- smoke (tobacco products) or drink (alcohol) excessively
- have a family history of respiratory disease or conditions
- become injured in the spine, brain, or chest
- have chronic (long-term) respiratory problems, such as cancer of the lungs and chronic obstructive pulmonary disease (COPD)
- inability to breathe
- bluish coloration in your skin, fingertips, or lips
- passing out
- a physical exam
- inquiries about your family or personal health history
- checking your body’s oxygen levels with a pulse oximetry device or arterial blood gas test (both measure oxygen and carbon dioxide in the blood)
- using a chest X-ray to locate abnormal issues in your lungs
Acute respiratory failure is a condition that occurs when fluid builds up in the air sacs in your lungs. When that happens, your lungs cannot release oxygen (air) into your blood. In turn, your organs can’t get enough oxygen-rich blood to function. You can also develop acute respiratory failure if your lungs can’t remove carbon dioxide from your blood.
Respiratory failure happens when the capillaries in your air sacs cannot properly exchange carbon dioxide for oxygen. The condition can be acute or chronic. In the case of acute respiratory failure, you will experience immediate symptoms from not having enough oxygen in your body. In most cases, this failure may lead to death if not quickly treated.
There are two types of acute (and chronic) respiratory failure: hypoxemic and hypercapnic. Both conditions can trigger serious complications.
There is insufficient oxygen in your blood but near normal carbon dioxide.
There is too much carbon dioxide in your blood and near normal or not enough oxygen.
A number of things may lead to acute respiratory failure:
When something gets lodged in your throat, you may have trouble getting enough oxygen into your lungs.
Injuries that impair or compromise your respiratory system can adversely affect the amount of oxygen in your blood. For instance, if you have an injury to the spinal cord or brain can immediately affect your breathing. The brain tells the lungs to breathe. If they cannot relay messages due to injury or damage, the lungs do not continue to function properly.
Injury to the ribs or chest can also hamper the breathing process. These injuries can impair your ability to inhale enough oxygen into your lungs.
Acute Respiratory Distress Syndrome (ARDS)

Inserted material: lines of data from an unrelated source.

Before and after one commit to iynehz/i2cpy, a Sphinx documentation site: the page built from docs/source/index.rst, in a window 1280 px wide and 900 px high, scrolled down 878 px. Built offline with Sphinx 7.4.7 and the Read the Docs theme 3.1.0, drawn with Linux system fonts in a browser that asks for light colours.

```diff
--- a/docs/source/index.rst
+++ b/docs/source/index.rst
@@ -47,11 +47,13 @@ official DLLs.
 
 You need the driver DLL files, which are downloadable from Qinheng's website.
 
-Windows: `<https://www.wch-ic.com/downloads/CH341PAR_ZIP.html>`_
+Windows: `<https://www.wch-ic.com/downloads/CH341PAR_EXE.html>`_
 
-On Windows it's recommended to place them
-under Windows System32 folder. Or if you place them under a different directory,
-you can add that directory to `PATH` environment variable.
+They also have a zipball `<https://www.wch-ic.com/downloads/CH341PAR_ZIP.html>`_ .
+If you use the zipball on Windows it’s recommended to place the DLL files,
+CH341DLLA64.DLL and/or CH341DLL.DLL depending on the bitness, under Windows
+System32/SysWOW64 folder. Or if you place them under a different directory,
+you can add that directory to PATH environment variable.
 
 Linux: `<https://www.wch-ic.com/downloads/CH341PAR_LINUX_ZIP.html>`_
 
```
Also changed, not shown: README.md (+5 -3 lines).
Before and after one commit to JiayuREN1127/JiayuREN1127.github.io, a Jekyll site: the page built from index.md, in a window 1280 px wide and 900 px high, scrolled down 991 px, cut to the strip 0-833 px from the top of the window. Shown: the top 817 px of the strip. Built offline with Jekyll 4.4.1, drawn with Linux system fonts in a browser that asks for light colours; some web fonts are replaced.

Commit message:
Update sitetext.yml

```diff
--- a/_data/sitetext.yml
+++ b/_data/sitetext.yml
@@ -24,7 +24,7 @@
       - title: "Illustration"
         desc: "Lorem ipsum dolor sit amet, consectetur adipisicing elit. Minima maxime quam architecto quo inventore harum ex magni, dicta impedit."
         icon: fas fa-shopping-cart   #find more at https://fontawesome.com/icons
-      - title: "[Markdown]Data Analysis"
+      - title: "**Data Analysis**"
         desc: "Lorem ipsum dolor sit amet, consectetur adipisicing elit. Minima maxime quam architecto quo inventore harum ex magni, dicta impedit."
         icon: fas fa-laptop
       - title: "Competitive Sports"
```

ARDS is a serious condition described as low oxygen in the blood. ARDS affects you if you already have an underlying health problem such as pneumonia. It can occur while you are in the hospital being treated for that problem.
Drug or Alcohol Abuse
If you overdose on drugs or drink too much alcohol, you can impair brain function. Your brain may not tell your lungs to breathe or exhale.
Inhaling toxic chemicals, smoke, or fumes can also cause acute respiratory failure. These chemicals may injure or damage the tissues of your lungs, including the air sacs and capillaries.
A stroke occurs when your brain experiences tissue death or damage on one or both sides of the brain. Often, it affects only one side. Although stroke does present some warning signs such as slurred speech or confusion, it typically occurs quickly. If you have a stroke, you may lose your ability to breathe properly.
You may be at risk for acute respiratory failure if you:
The symptoms vary according to how healthy you are. But most people acute failure of the lungs with low oxygen levels will experience:
When carbon dioxide is high, your heart rate may increase. You may be confused about your surroundings, who you are, and others around you.
Acute respiratory failure requires immediate medical attention. You may be given oxygen to help you breath and to prevent tissue death in your organs and brain.
After your doctor stabilizes you, he may perform or order specific tests to correctly diagnose your condition. Possible tests include the following:
Treatment usually addresses any underlying conditions you may have. Then, your doctor will treat your respiratory failure with these possible options.
Pain medications may be prescribed.
For severe cases, a tracheostomy (artificial airway in the windpipe) may be performed.
You may be given oxygen to help you breathe better. This comes in the form of an oxygen tank or ventilator machine. Portable air tanks may be taken home if your condition requires them.
If your underlying problem is treated appropriately, you will see improvement in your lung function. You may also require pulmonary rehab, which includes exercise therapy, education and counseling. Acute respiratory failure can become a long-term condition without the right treatment. It’s important to know when to seek emergency medical care.